10. Too salt for business

In the South American state of Peru there is still deep superstition: in the evenings, salt is no longer sold in many areas of the country. Many Peruvian shopkeepers believe that there is a risk of financial damage to their own business.

11. Evil doorstep

Nobody knows exactly why, but in Russia you are not allowed to pass objects over the doorstep and greet each other. Anyone who does it challenges disaster. This custom has even led to a bizarre situation that has gone down in history: on the Mir space station, the Russian astronauts refused to shake hands with their American colleagues over the doorstep - precisely because of this superstition.

Damn August 12th

In Europe it is considered to be one of the most beautiful summer months of the year. In Argentina, on the other hand, August is an absolute unlucky month. Especially in rural areas of the country, superstition persists, so that business deals, trips, operations, removals and weddings never take place in August, but are postponed to September.

13. Not 13, but 4

While 13 is clearly the biggest unlucky number for us, people in China are afraid of the number 4. The fact that this number is so negatively affected in the Land of Dawn is because the four is pronounced the same as the word for death (Si) . The number is considered so ominous that in China you never have a four for the number of guests at a party.
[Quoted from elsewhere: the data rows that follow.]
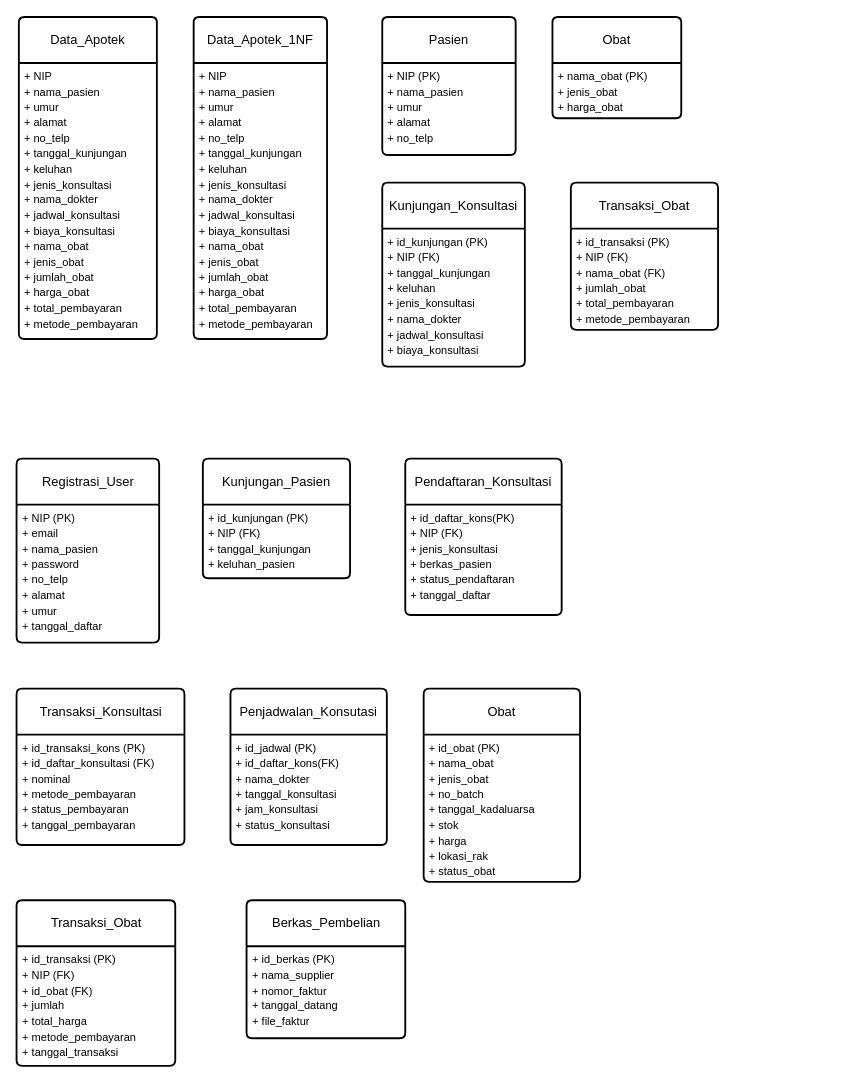
This is adpl.drawio from RilSteel/graph, a draw.io file, before an edit. Source tidied: cells renumbered, new cells numbered last; positions are measured from the earlier drawing's top-left corner, leaving out a move shared by most shapes. Both pictures are drawn from the tidied source at 92%, with x=0, y=0 at pixel (17, 17).
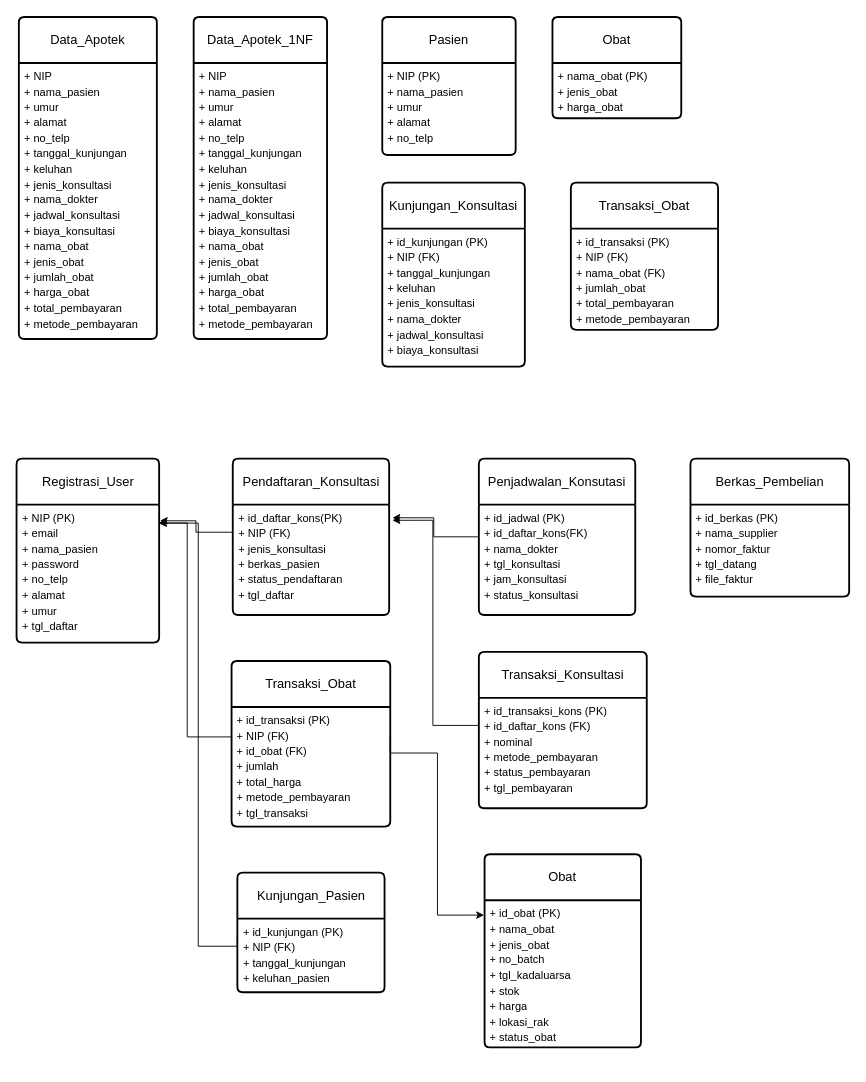
Above is the later version.

Unchanged cells that the change refers to:
```xml
<mxCell id="14" value="Registrasi_User" style="swimlane;horizontal=1;startSize=50;rounded=1;fontSize=14;fontStyle=0;strokeWidth=2;shadow=0;dashed=0;align=center;arcSize=4;whiteSpace=wrap;html=1;" parent="1" vertex="1">
  <mxGeometry x="-0.5" y="480" width="155" height="200" as="geometry" />
</mxCell>
<mxCell id="17" value="&lt;div style=&quot;line-height: 140%;&quot;&gt;+ id_kunjungan (PK)&lt;/div&gt;&lt;div style=&quot;line-height: 140%;&quot;&gt;+ NIP (FK)&lt;/div&gt;&lt;div style=&quot;line-height: 140%;&quot;&gt;+ tanggal_kunjungan&lt;/div&gt;&lt;div style=&quot;line-height: 140%;&quot;&gt;+ keluhan_pasien&lt;/div&gt;" style="align=left;strokeColor=none;fillColor=none;spacingLeft=4;spacingRight=4;fontSize=12;verticalAlign=top;html=1;whiteSpace=wrap;" parent="16" vertex="1">
  <mxGeometry y="50" width="160" height="80" as="geometry" />
</mxCell>
```

Change to the diagram source:
```diff
@@
-    <mxCell id="15" value="&lt;div style=&quot;line-height: 140%;&quot;&gt;+ NIP (PK)&lt;/div&gt;&lt;div style=&quot;line-height: 140%;&quot;&gt;+ email&lt;/div&gt;&lt;div style=&quot;line-height: 140%;&quot;&gt;+ nama_pasien&lt;/div&gt;&lt;div style=&quot;line-height: 140%;&quot;&gt;+ password&lt;/div&gt;&lt;div style=&quot;line-height: 140%;&quot;&gt;+ no_telp&lt;/div&gt;&lt;div style=&quot;line-height: 140%;&quot;&gt;+ alamat&lt;/div&gt;&lt;div style=&quot;line-height: 140%;&quot;&gt;+ umur&lt;/div&gt;&lt;div style=&quot;line-height: 140%;&quot;&gt;+ tanggal_daftar&lt;/div&gt;" style="align=left;strokeColor=none;fillColor=none;spacingLeft=4;spacingRight=4;fontSize=12;verticalAlign=top;html=1;whiteSpace=wrap;" parent="14" vertex="1">
+    <mxCell id="15" value="&lt;div style=&quot;line-height: 140%;&quot;&gt;+ NIP (PK)&lt;/div&gt;&lt;div style=&quot;line-height: 140%;&quot;&gt;+ email&lt;/div&gt;&lt;div style=&quot;line-height: 140%;&quot;&gt;+ nama_pasien&lt;/div&gt;&lt;div style=&quot;line-height: 140%;&quot;&gt;+ password&lt;/div&gt;&lt;div style=&quot;line-height: 140%;&quot;&gt;+ no_telp&lt;/div&gt;&lt;div style=&quot;line-height: 140%;&quot;&gt;+ alamat&lt;/div&gt;&lt;div style=&quot;line-height: 140%;&quot;&gt;+ umur&lt;/div&gt;&lt;div style=&quot;line-height: 140%;&quot;&gt;+ tgl_daftar&lt;/div&gt;" style="align=left;strokeColor=none;fillColor=none;spacingLeft=4;spacingRight=4;fontSize=12;verticalAlign=top;html=1;whiteSpace=wrap;" parent="14" vertex="1">
       <mxGeometry y="50" width="155" height="150" as="geometry" />
     </mxCell>
     <mxCell id="16" value="Kunjungan_Pasien" style="swimlane;horizontal=1;startSize=50;rounded=1;fontSize=14;fontStyle=0;strokeWidth=2;shadow=0;dashed=0;align=center;arcSize=4;whiteSpace=wrap;html=1;" parent="1" vertex="1">
-      <mxGeometry x="202" y="480" width="160" height="130" as="geometry" />
+      <mxGeometry x="239.5" y="930" width="160" height="130" as="geometry" />
     </mxCell>
@@
     <mxCell id="18" value="Pendaftaran_Konsultasi" style="swimlane;horizontal=1;startSize=50;rounded=1;fontSize=14;fontStyle=0;strokeWidth=2;shadow=0;dashed=0;align=center;arcSize=4;whiteSpace=wrap;html=1;" parent="1" vertex="1">
-      <mxGeometry x="422" y="480" width="170" height="170" as="geometry" />
+      <mxGeometry x="234.5" y="480" width="170" height="170" as="geometry" />
     </mxCell>
-    <mxCell id="19" value="&lt;div style=&quot;line-height: 140%;&quot;&gt;+ id_daftar_kons(PK)&lt;/div&gt;&lt;div style=&quot;line-height: 140%;&quot;&gt;+ NIP (FK)&lt;/div&gt;&lt;div style=&quot;line-height: 140%;&quot;&gt;+ jenis_konsultasi&lt;/div&gt;&lt;div style=&quot;line-height: 140%;&quot;&gt;+ berkas_pasien&lt;/div&gt;&lt;div style=&quot;line-height: 140%;&quot;&gt;+ status_pendaftaran&lt;/div&gt;&lt;div style=&quot;line-height: 140%;&quot;&gt;+ tanggal_daftar&lt;/div&gt;" style="align=left;strokeColor=none;fillColor=none;spacingLeft=4;spacingRight=4;fontSize=12;verticalAlign=top;html=1;whiteSpace=wrap;" parent="18" vertex="1">
+    <mxCell id="19" value="&lt;div style=&quot;line-height: 140%;&quot;&gt;+ id_daftar_kons(PK)&lt;/div&gt;&lt;div style=&quot;line-height: 140%;&quot;&gt;+ NIP (FK)&lt;/div&gt;&lt;div style=&quot;line-height: 140%;&quot;&gt;+ jenis_konsultasi&lt;/div&gt;&lt;div style=&quot;line-height: 140%;&quot;&gt;+ berkas_pasien&lt;/div&gt;&lt;div style=&quot;line-height: 140%;&quot;&gt;+ status_pendaftaran&lt;/div&gt;&lt;div style=&quot;line-height: 140%;&quot;&gt;+ tgl_daftar&lt;/div&gt;" style="align=left;strokeColor=none;fillColor=none;spacingLeft=4;spacingRight=4;fontSize=12;verticalAlign=top;html=1;whiteSpace=wrap;" parent="18" vertex="1">
       <mxGeometry y="50" width="170" height="120" as="geometry" />
     </mxCell>
     <mxCell id="20" value="Transaksi_Konsultasi" style="swimlane;horizontal=1;startSize=50;rounded=1;fontSize=14;fontStyle=0;strokeWidth=2;shadow=0;dashed=0;align=center;arcSize=4;whiteSpace=wrap;html=1;" parent="1" vertex="1">
-      <mxGeometry x="-0.5" y="730" width="182.5" height="170" as="geometry" />
+      <mxGeometry x="502" y="690" width="182.5" height="170" as="geometry" />
     </mxCell>
-    <mxCell id="21" value="&lt;div style=&quot;line-height: 140%;&quot;&gt;+ id_transaksi_kons (PK)&lt;/div&gt;&lt;div style=&quot;line-height: 140%;&quot;&gt;+ id_daftar_konsultasi (FK)&lt;/div&gt;&lt;div style=&quot;line-height: 140%;&quot;&gt;+ nominal&lt;/div&gt;&lt;div style=&quot;line-height: 140%;&quot;&gt;+ metode_pembayaran&lt;/div&gt;&lt;div style=&quot;line-height: 140%;&quot;&gt;+ status_pembayaran&lt;/div&gt;&lt;div style=&quot;line-height: 140%;&quot;&gt;+ tanggal_pembayaran&lt;/div&gt;" style="align=left;strokeColor=none;fillColor=none;spacingLeft=4;spacingRight=4;fontSize=12;verticalAlign=top;html=1;whiteSpace=wrap;" parent="20" vertex="1">
+    <mxCell id="21" value="&lt;div style=&quot;line-height: 140%;&quot;&gt;+ id_transaksi_kons (PK)&lt;/div&gt;&lt;div style=&quot;line-height: 140%;&quot;&gt;+ id_daftar_kons (FK)&lt;/div&gt;&lt;div style=&quot;line-height: 140%;&quot;&gt;+ nominal&lt;/div&gt;&lt;div style=&quot;line-height: 140%;&quot;&gt;+ metode_pembayaran&lt;/div&gt;&lt;div style=&quot;line-height: 140%;&quot;&gt;+ status_pembayaran&lt;/div&gt;&lt;div style=&quot;line-height: 140%;&quot;&gt;+ tgl_pembayaran&lt;/div&gt;" style="align=left;strokeColor=none;fillColor=none;spacingLeft=4;spacingRight=4;fontSize=12;verticalAlign=top;html=1;whiteSpace=wrap;" parent="20" vertex="1">
       <mxGeometry y="50" width="182.5" height="120" as="geometry" />
     </mxCell>
     <mxCell id="22" value="Penjadwalan_Konsutasi" style="swimlane;horizontal=1;startSize=50;rounded=1;fontSize=14;fontStyle=0;strokeWidth=2;shadow=0;dashed=0;align=center;arcSize=4;whiteSpace=wrap;html=1;" parent="1" vertex="1">
-      <mxGeometry x="232" y="730" width="170" height="170" as="geometry" />
+      <mxGeometry x="502" y="480" width="170" height="170" as="geometry" />
     </mxCell>
-    <mxCell id="23" value="&lt;div style=&quot;line-height: 140%;&quot;&gt;+ id_jadwal (PK)&lt;/div&gt;&lt;div style=&quot;line-height: 140%;&quot;&gt;+ id_daftar_kons(FK)&lt;/div&gt;&lt;div style=&quot;line-height: 140%;&quot;&gt;+ nama_dokter&lt;/div&gt;&lt;div style=&quot;line-height: 140%;&quot;&gt;+ tanggal_konsultasi&lt;/div&gt;&lt;div style=&quot;line-height: 140%;&quot;&gt;+ jam_konsultasi&lt;/div&gt;&lt;div style=&quot;line-height: 140%;&quot;&gt;+ status_konsultasi&lt;/div&gt;" style="align=left;strokeColor=none;fillColor=none;spacingLeft=4;spacingRight=4;fontSize=12;verticalAlign=top;html=1;whiteSpace=wrap;" parent="22" vertex="1">
+    <mxCell id="23" value="&lt;div style=&quot;line-height: 140%;&quot;&gt;+ id_jadwal (PK)&lt;/div&gt;&lt;div style=&quot;line-height: 140%;&quot;&gt;+ id_daftar_kons(FK)&lt;/div&gt;&lt;div style=&quot;line-height: 140%;&quot;&gt;+ nama_dokter&lt;/div&gt;&lt;div style=&quot;line-height: 140%;&quot;&gt;+ tgl_konsultasi&lt;/div&gt;&lt;div style=&quot;line-height: 140%;&quot;&gt;+ jam_konsultasi&lt;/div&gt;&lt;div style=&quot;line-height: 140%;&quot;&gt;+ status_konsultasi&lt;/div&gt;" style="align=left;strokeColor=none;fillColor=none;spacingLeft=4;spacingRight=4;fontSize=12;verticalAlign=top;html=1;whiteSpace=wrap;" parent="22" vertex="1">
       <mxGeometry y="50" width="170" height="120" as="geometry" />
     </mxCell>
     <mxCell id="24" value="Obat" style="swimlane;horizontal=1;startSize=50;rounded=1;fontSize=14;fontStyle=0;strokeWidth=2;shadow=0;dashed=0;align=center;arcSize=4;whiteSpace=wrap;html=1;" parent="1" vertex="1">
-      <mxGeometry x="442" y="730" width="170" height="210" as="geometry" />
+      <mxGeometry x="508.2" y="910" width="170" height="210" as="geometry" />
     </mxCell>
-    <mxCell id="25" value="&lt;div style=&quot;line-height: 140%;&quot;&gt;+ id_obat (PK)&lt;/div&gt;&lt;div style=&quot;line-height: 140%;&quot;&gt;+ nama_obat&lt;/div&gt;&lt;div style=&quot;line-height: 140%;&quot;&gt;+ jenis_obat&lt;/div&gt;&lt;div style=&quot;line-height: 140%;&quot;&gt;+ no_batch&lt;/div&gt;&lt;div style=&quot;line-height: 140%;&quot;&gt;+ tanggal_kadaluarsa&lt;/div&gt;&lt;div style=&quot;line-height: 140%;&quot;&gt;+ stok&lt;/div&gt;&lt;div style=&quot;line-height: 140%;&quot;&gt;+ harga&lt;/div&gt;&lt;div style=&quot;line-height: 140%;&quot;&gt;+ lokasi_rak&lt;/div&gt;&lt;div style=&quot;line-height: 140%;&quot;&gt;+ status_obat&lt;/div&gt;" style="align=left;strokeColor=none;fillColor=none;spacingLeft=4;spacingRight=4;fontSize=12;verticalAlign=top;html=1;whiteSpace=wrap;" parent="24" vertex="1">
+    <mxCell id="25" value="&lt;div style=&quot;line-height: 140%;&quot;&gt;+ id_obat (PK)&lt;/div&gt;&lt;div style=&quot;line-height: 140%;&quot;&gt;+ nama_obat&lt;/div&gt;&lt;div style=&quot;line-height: 140%;&quot;&gt;+ jenis_obat&lt;/div&gt;&lt;div style=&quot;line-height: 140%;&quot;&gt;+ no_batch&lt;/div&gt;&lt;div style=&quot;line-height: 140%;&quot;&gt;+ tgl_kadaluarsa&lt;/div&gt;&lt;div style=&quot;line-height: 140%;&quot;&gt;+ stok&lt;/div&gt;&lt;div style=&quot;line-height: 140%;&quot;&gt;+ harga&lt;/div&gt;&lt;div style=&quot;line-height: 140%;&quot;&gt;+ lokasi_rak&lt;/div&gt;&lt;div style=&quot;line-height: 140%;&quot;&gt;+ status_obat&lt;/div&gt;" style="align=left;strokeColor=none;fillColor=none;spacingLeft=4;spacingRight=4;fontSize=12;verticalAlign=top;html=1;whiteSpace=wrap;" parent="24" vertex="1">
       <mxGeometry y="50" width="170" height="160" as="geometry" />
     </mxCell>
     <mxCell id="26" value="Transaksi_Obat" style="swimlane;horizontal=1;startSize=50;rounded=1;fontSize=14;fontStyle=0;strokeWidth=2;shadow=0;dashed=0;align=center;arcSize=4;whiteSpace=wrap;html=1;" parent="1" vertex="1">
-      <mxGeometry x="-0.5" y="960" width="172.5" height="180" as="geometry" />
+      <mxGeometry x="233.2" y="700" width="172.5" height="180" as="geometry" />
     </mxCell>
-    <mxCell id="27" value="&lt;div style=&quot;line-height: 140%;&quot;&gt;+ id_transaksi (PK)&lt;/div&gt;&lt;div style=&quot;line-height: 140%;&quot;&gt;+ NIP (FK)&lt;/div&gt;&lt;div style=&quot;line-height: 140%;&quot;&gt;+ id_obat (FK)&lt;/div&gt;&lt;div style=&quot;line-height: 140%;&quot;&gt;+ jumlah&lt;/div&gt;&lt;div style=&quot;line-height: 140%;&quot;&gt;+ total_harga&lt;/div&gt;&lt;div style=&quot;line-height: 140%;&quot;&gt;+ metode_pembayaran&lt;/div&gt;&lt;div style=&quot;line-height: 140%;&quot;&gt;+ tanggal_transaksi&lt;/div&gt;" style="align=left;strokeColor=none;fillColor=none;spacingLeft=4;spacingRight=4;fontSize=12;verticalAlign=top;html=1;whiteSpace=wrap;" parent="26" vertex="1">
+    <mxCell id="27" value="&lt;div style=&quot;line-height: 140%;&quot;&gt;+ id_transaksi (PK)&lt;/div&gt;&lt;div style=&quot;line-height: 140%;&quot;&gt;+ NIP (FK)&lt;/div&gt;&lt;div style=&quot;line-height: 140%;&quot;&gt;+ id_obat (FK)&lt;/div&gt;&lt;div style=&quot;line-height: 140%;&quot;&gt;+ jumlah&lt;/div&gt;&lt;div style=&quot;line-height: 140%;&quot;&gt;+ total_harga&lt;/div&gt;&lt;div style=&quot;line-height: 140%;&quot;&gt;+ metode_pembayaran&lt;/div&gt;&lt;div style=&quot;line-height: 140%;&quot;&gt;+ tgl_transaksi&lt;/div&gt;" style="align=left;strokeColor=none;fillColor=none;spacingLeft=4;spacingRight=4;fontSize=12;verticalAlign=top;html=1;whiteSpace=wrap;" parent="26" vertex="1">
       <mxGeometry y="50" width="172.5" height="130" as="geometry" />
     </mxCell>
     <mxCell id="28" value="Berkas_Pembelian" style="swimlane;horizontal=1;startSize=50;rounded=1;fontSize=14;fontStyle=0;strokeWidth=2;shadow=0;dashed=0;align=center;arcSize=4;whiteSpace=wrap;html=1;" parent="1" vertex="1">
-      <mxGeometry x="249.5" y="960" width="172.5" height="150" as="geometry" />
+      <mxGeometry x="732" y="480" width="172.5" height="150" as="geometry" />
     </mxCell>
-    <mxCell id="29" value="&lt;div style=&quot;line-height: 140%;&quot;&gt;+ id_berkas (PK)&lt;/div&gt;&lt;div style=&quot;line-height: 140%;&quot;&gt;+ nama_supplier&lt;/div&gt;&lt;div style=&quot;line-height: 140%;&quot;&gt;+ nomor_faktur&lt;/div&gt;&lt;div style=&quot;line-height: 140%;&quot;&gt;+ tanggal_datang&lt;/div&gt;&lt;div style=&quot;line-height: 140%;&quot;&gt;+ file_faktur&lt;/div&gt;" style="align=left;strokeColor=none;fillColor=none;spacingLeft=4;spacingRight=4;fontSize=12;verticalAlign=top;html=1;whiteSpace=wrap;" parent="28" vertex="1">
+    <mxCell id="29" value="&lt;div style=&quot;line-height: 140%;&quot;&gt;+ id_berkas (PK)&lt;/div&gt;&lt;div style=&quot;line-height: 140%;&quot;&gt;+ nama_supplier&lt;/div&gt;&lt;div style=&quot;line-height: 140%;&quot;&gt;+ nomor_faktur&lt;/div&gt;&lt;div style=&quot;line-height: 140%;&quot;&gt;+ tgl_datang&lt;/div&gt;&lt;div style=&quot;line-height: 140%;&quot;&gt;+ file_faktur&lt;/div&gt;" style="align=left;strokeColor=none;fillColor=none;spacingLeft=4;spacingRight=4;fontSize=12;verticalAlign=top;html=1;whiteSpace=wrap;" parent="28" vertex="1">
       <mxGeometry y="50" width="172.5" height="100" as="geometry" />
     </mxCell>
+    <mxCell id="30" style="edgeStyle=orthogonalEdgeStyle;rounded=0;jettySize=auto;html=1;exitX=0;exitY=0.25;exitDx=0;exitDy=0;entryX=1.005;entryY=0.117;entryDx=0;entryDy=0;entryPerimeter=0;" parent="1" edge="1" source="19" target="15">
+      <mxGeometry relative="1" as="geometry" />
+    </mxCell>
+    <mxCell id="31" style="edgeStyle=orthogonalEdgeStyle;rounded=0;jettySize=auto;html=1;exitX=0;exitY=0.25;exitDx=0;exitDy=0;" parent="1" edge="1" source="27">
+      <mxGeometry relative="1" as="geometry">
+        <mxPoint x="154.5" y="550" as="targetPoint" />
+        <Array as="points">
+          <mxPoint x="185" y="783" />
+          <mxPoint x="185" y="550" />
+        </Array>
+      </mxGeometry>
+    </mxCell>
+    <mxCell id="32" style="edgeStyle=orthogonalEdgeStyle;rounded=0;jettySize=auto;html=1;exitX=0;exitY=0.25;exitDx=0;exitDy=0;entryX=0.997;entryY=0.134;entryDx=0;entryDy=0;entryPerimeter=0;" parent="1" edge="1" source="17" target="15">
+      <mxGeometry relative="1" as="geometry">
+        <Array as="points">
+          <mxPoint x="240" y="1010" />
+          <mxPoint x="197" y="1010" />
+          <mxPoint x="197" y="550" />
+        </Array>
+      </mxGeometry>
+    </mxCell>
+    <mxCell id="33" style="edgeStyle=orthogonalEdgeStyle;rounded=0;jettySize=auto;html=1;exitX=0;exitY=0.5;exitDx=0;exitDy=0;entryX=1.021;entryY=0.119;entryDx=0;entryDy=0;entryPerimeter=0;" parent="1" edge="1" source="22" target="19">
+      <mxGeometry relative="1" as="geometry">
+        <Array as="points">
+          <mxPoint x="453" y="565" />
+          <mxPoint x="453" y="544" />
+        </Array>
+      </mxGeometry>
+    </mxCell>
+    <mxCell id="34" style="edgeStyle=orthogonalEdgeStyle;rounded=0;jettySize=auto;html=1;exitX=0;exitY=0.25;exitDx=0;exitDy=0;entryX=1.021;entryY=0.142;entryDx=0;entryDy=0;entryPerimeter=0;" parent="1" edge="1" source="21" target="19">
+      <mxGeometry relative="1" as="geometry">
+        <Array as="points">
+          <mxPoint x="452" y="770" />
+          <mxPoint x="452" y="547" />
+        </Array>
+      </mxGeometry>
+    </mxCell>
+    <mxCell id="35" style="edgeStyle=orthogonalEdgeStyle;rounded=0;jettySize=auto;html=1;exitX=1;exitY=0.25;exitDx=0;exitDy=0;entryX=-0.003;entryY=0.101;entryDx=0;entryDy=0;entryPerimeter=0;" parent="1" edge="1" source="27" target="25">
+      <mxGeometry relative="1" as="geometry">
+        <Array as="points">
+          <mxPoint x="406" y="800" />
+          <mxPoint x="457" y="800" />
+          <mxPoint x="457" y="976" />
+        </Array>
+      </mxGeometry>
+    </mxCell>
```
Company foundings are hardly ever completed on a day that contains a four. (luk)